Change detection outputs
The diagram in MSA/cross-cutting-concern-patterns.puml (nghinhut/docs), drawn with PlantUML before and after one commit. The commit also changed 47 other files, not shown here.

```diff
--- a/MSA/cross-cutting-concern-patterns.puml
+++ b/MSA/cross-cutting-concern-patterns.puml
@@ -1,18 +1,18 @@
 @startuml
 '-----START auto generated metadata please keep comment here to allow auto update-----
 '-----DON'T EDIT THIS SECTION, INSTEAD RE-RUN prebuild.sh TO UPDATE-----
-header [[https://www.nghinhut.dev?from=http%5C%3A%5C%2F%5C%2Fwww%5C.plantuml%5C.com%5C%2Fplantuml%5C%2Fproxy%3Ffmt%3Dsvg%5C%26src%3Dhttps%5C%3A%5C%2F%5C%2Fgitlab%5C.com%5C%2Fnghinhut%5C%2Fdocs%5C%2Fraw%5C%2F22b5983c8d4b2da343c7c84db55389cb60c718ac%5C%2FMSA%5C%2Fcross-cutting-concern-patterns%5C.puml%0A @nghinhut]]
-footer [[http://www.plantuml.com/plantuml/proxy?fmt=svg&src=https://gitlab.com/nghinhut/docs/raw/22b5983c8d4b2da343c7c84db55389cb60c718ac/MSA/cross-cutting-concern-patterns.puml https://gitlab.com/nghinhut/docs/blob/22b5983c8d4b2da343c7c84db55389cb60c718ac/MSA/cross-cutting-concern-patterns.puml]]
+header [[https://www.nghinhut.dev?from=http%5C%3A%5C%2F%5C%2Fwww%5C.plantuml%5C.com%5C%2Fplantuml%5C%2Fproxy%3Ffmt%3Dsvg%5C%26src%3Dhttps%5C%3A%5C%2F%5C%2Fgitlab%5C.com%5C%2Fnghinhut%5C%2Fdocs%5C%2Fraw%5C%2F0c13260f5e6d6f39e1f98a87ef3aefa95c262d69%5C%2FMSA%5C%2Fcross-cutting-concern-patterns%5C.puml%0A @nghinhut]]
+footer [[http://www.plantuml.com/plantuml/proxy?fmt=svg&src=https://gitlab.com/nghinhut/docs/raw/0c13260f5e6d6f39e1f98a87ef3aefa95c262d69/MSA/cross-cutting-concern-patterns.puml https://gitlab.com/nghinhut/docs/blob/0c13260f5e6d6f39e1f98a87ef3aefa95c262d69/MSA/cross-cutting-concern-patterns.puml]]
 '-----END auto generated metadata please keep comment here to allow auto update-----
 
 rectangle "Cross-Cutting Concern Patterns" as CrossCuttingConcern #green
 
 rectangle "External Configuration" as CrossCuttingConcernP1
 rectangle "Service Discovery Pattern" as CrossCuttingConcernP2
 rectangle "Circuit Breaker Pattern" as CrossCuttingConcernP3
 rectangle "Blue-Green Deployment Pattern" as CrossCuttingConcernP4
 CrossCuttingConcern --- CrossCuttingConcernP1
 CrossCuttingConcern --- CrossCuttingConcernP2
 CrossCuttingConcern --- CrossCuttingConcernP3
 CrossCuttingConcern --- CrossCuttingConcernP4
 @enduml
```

- _WORK TASK_
Provide a faithful, complete copy of the entries above.

- _RESULT OF THIS EXERCISE_
The diagram in MSA/cross-cutting-concern-patterns.puml (nghinhut/docs), drawn with PlantUML before and after one commit. The commit also changed 47 other files, not shown here.

```diff
--- a/MSA/cross-cutting-concern-patterns.puml
+++ b/MSA/cross-cutting-concern-patterns.puml
@@ -1,18 +1,18 @@
 @startuml
 '-----START auto generated metadata please keep comment here to allow auto update-----
 '-----DON'T EDIT THIS SECTION, INSTEAD RE-RUN prebuild.sh TO UPDATE-----
-header [[https://www.nghinhut.dev?from=http%5C%3A%5C%2F%5C%2Fwww%5C.plantuml%5C.com%5C%2Fplantuml%5C%2Fproxy%3Ffmt%3Dsvg%5C%26src%3Dhttps%5C%3A%5C%2F%5C%2Fgitlab%5C.com%5C%2Fnghinhut%5C%2Fdocs%5C%2Fraw%5C%2F22b5983c8d4b2da343c7c84db55389cb60c718ac%5C%2FMSA%5C%2Fcross-cutting-concern-patterns%5C.puml%0A @nghinhut]]
-footer [[http://www.plantuml.com/plantuml/proxy?fmt=svg&src=https://gitlab.com/nghinhut/docs/raw/22b5983c8d4b2da343c7c84db55389cb60c718ac/MSA/cross-cutting-concern-patterns.puml https://gitlab.com/nghinhut/docs/blob/22b5983c8d4b2da343c7c84db55389cb60c718ac/MSA/cross-cutting-concern-patterns.puml]]
+header [[https://www.nghinhut.dev?from=http%5C%3A%5C%2F%5C%2Fwww%5C.plantuml%5C.com%5C%2Fplantuml%5C%2Fproxy%3Ffmt%3Dsvg%5C%26src%3Dhttps%5C%3A%5C%2F%5C%2Fgitlab%5C.com%5C%2Fnghinhut%5C%2Fdocs%5C%2Fraw%5C%2F0c13260f5e6d6f39e1f98a87ef3aefa95c262d69%5C%2FMSA%5C%2Fcross-cutting-concern-patterns%5C.puml%0A @nghinhut]]
+footer [[http://www.plantuml.com/plantuml/proxy?fmt=svg&src=https://gitlab.com/nghinhut/docs/raw/0c13260f5e6d6f39e1f98a87ef3aefa95c262d69/MSA/cross-cutting-concern-patterns.puml https://gitlab.com/nghinhut/docs/blob/0c13260f5e6d6f39e1f98a87ef3aefa95c262d69/MSA/cross-cutting-concern-patterns.puml]]
 '-----END auto generated metadata please keep comment here to allow auto update-----
 
 rectangle "Cross-Cutting Concern Patterns" as CrossCuttingConcern #green
 
 rectangle "External Configuration" as CrossCuttingConcernP1
 rectangle "Service Discovery Pattern" as CrossCuttingConcernP2
 rectangle "Circuit Breaker Pattern" as CrossCuttingConcernP3
 rectangle "Blue-Green Deployment Pattern" as CrossCuttingConcernP4
 CrossCuttingConcern --- CrossCuttingConcernP1
 CrossCuttingConcern --- CrossCuttingConcernP2
 CrossCuttingConcern --- CrossCuttingConcernP3
 CrossCuttingConcern --- CrossCuttingConcernP4
 @enduml
```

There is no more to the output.